• **Your objective**
Filter the entries below, keeping every line that has the word "motion".

• **Stored data**
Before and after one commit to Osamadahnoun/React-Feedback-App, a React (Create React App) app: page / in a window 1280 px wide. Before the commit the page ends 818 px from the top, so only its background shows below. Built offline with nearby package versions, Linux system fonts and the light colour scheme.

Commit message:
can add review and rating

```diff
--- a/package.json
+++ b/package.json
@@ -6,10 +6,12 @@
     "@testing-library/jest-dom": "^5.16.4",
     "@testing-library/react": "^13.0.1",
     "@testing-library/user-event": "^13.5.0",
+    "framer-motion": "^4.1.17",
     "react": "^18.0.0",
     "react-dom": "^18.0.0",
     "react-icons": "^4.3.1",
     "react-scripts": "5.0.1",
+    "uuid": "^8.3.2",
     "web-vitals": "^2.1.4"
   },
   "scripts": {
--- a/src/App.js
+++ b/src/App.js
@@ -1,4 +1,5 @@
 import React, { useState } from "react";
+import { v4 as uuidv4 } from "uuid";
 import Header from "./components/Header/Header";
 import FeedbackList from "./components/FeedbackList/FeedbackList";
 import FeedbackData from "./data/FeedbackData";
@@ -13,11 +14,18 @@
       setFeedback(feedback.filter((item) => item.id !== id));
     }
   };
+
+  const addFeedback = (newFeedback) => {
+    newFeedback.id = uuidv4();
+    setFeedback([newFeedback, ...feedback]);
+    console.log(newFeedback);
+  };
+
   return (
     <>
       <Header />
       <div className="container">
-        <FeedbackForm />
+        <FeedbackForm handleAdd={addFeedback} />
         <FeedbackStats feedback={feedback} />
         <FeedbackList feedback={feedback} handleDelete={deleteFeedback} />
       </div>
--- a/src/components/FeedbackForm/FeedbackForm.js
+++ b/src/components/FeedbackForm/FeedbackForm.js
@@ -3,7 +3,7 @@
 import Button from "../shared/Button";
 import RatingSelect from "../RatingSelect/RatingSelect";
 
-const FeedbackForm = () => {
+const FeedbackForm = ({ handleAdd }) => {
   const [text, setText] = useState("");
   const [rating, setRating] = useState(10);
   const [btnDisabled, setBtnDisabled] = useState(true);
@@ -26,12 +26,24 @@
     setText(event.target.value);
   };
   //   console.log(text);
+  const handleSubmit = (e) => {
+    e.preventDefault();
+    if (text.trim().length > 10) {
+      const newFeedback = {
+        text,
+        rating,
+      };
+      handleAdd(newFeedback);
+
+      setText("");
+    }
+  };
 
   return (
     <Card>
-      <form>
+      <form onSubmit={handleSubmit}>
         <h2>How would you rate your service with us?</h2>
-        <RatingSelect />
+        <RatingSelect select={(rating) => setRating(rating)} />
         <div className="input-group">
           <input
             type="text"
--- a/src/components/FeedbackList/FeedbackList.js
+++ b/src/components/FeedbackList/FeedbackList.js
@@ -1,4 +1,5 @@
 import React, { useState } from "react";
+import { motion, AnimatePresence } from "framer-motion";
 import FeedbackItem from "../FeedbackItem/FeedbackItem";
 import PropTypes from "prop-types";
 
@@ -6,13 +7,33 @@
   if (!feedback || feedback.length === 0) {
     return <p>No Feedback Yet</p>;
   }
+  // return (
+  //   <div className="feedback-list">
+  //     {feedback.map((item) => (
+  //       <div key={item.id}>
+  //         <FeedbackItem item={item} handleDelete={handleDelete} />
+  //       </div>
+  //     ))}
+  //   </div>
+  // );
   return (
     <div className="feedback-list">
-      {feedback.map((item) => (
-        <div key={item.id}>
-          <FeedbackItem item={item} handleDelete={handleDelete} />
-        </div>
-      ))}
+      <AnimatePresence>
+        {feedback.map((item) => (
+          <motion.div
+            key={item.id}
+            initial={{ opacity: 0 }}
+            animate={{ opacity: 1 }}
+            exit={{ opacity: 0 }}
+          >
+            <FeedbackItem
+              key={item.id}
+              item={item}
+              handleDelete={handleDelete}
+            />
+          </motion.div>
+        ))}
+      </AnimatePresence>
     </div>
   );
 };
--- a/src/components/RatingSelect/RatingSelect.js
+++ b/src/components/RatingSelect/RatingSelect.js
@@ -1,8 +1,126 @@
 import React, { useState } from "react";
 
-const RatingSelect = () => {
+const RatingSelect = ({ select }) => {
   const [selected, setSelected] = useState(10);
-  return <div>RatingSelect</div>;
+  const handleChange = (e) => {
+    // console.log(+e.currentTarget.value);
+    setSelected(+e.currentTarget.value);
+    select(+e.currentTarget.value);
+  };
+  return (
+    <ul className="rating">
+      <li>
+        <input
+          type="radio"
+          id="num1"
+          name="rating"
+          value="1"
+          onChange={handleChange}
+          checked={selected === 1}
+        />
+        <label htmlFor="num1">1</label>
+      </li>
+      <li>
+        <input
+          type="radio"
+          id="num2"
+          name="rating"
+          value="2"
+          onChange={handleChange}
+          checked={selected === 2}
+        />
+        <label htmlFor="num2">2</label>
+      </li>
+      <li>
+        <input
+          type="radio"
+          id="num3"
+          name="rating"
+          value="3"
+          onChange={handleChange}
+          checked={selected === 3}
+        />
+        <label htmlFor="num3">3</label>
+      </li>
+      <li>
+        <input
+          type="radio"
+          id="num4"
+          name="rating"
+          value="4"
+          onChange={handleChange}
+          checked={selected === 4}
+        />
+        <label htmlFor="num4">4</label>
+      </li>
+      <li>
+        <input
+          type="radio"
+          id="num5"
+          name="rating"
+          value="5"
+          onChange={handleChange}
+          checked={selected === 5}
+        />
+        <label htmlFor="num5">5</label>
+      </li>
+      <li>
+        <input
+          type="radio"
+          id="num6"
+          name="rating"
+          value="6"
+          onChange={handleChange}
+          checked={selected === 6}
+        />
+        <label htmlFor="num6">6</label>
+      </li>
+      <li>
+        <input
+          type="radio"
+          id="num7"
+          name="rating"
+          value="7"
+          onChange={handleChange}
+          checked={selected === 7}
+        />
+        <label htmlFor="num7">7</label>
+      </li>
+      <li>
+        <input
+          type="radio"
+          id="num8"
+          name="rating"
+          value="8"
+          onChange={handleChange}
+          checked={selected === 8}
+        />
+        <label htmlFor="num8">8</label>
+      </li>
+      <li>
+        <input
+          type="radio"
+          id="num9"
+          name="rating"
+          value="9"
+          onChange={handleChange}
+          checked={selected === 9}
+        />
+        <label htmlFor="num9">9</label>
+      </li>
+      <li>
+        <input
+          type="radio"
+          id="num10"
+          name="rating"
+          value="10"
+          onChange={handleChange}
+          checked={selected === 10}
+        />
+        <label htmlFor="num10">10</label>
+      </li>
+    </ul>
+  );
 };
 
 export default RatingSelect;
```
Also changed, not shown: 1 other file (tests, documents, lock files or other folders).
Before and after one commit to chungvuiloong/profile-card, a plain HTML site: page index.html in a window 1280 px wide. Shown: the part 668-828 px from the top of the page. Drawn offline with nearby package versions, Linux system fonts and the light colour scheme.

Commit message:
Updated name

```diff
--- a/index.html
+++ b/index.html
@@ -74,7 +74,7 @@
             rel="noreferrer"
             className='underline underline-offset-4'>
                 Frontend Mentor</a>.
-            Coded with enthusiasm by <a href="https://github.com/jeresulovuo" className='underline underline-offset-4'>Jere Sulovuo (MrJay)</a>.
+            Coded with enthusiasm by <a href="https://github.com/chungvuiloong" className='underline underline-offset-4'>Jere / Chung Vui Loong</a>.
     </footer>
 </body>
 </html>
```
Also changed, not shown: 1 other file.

• **Result below**
+    "framer-motion": "^4.1.17",
+import { motion, AnimatePresence } from "framer-motion";
+          <motion.div
+          </motion.div>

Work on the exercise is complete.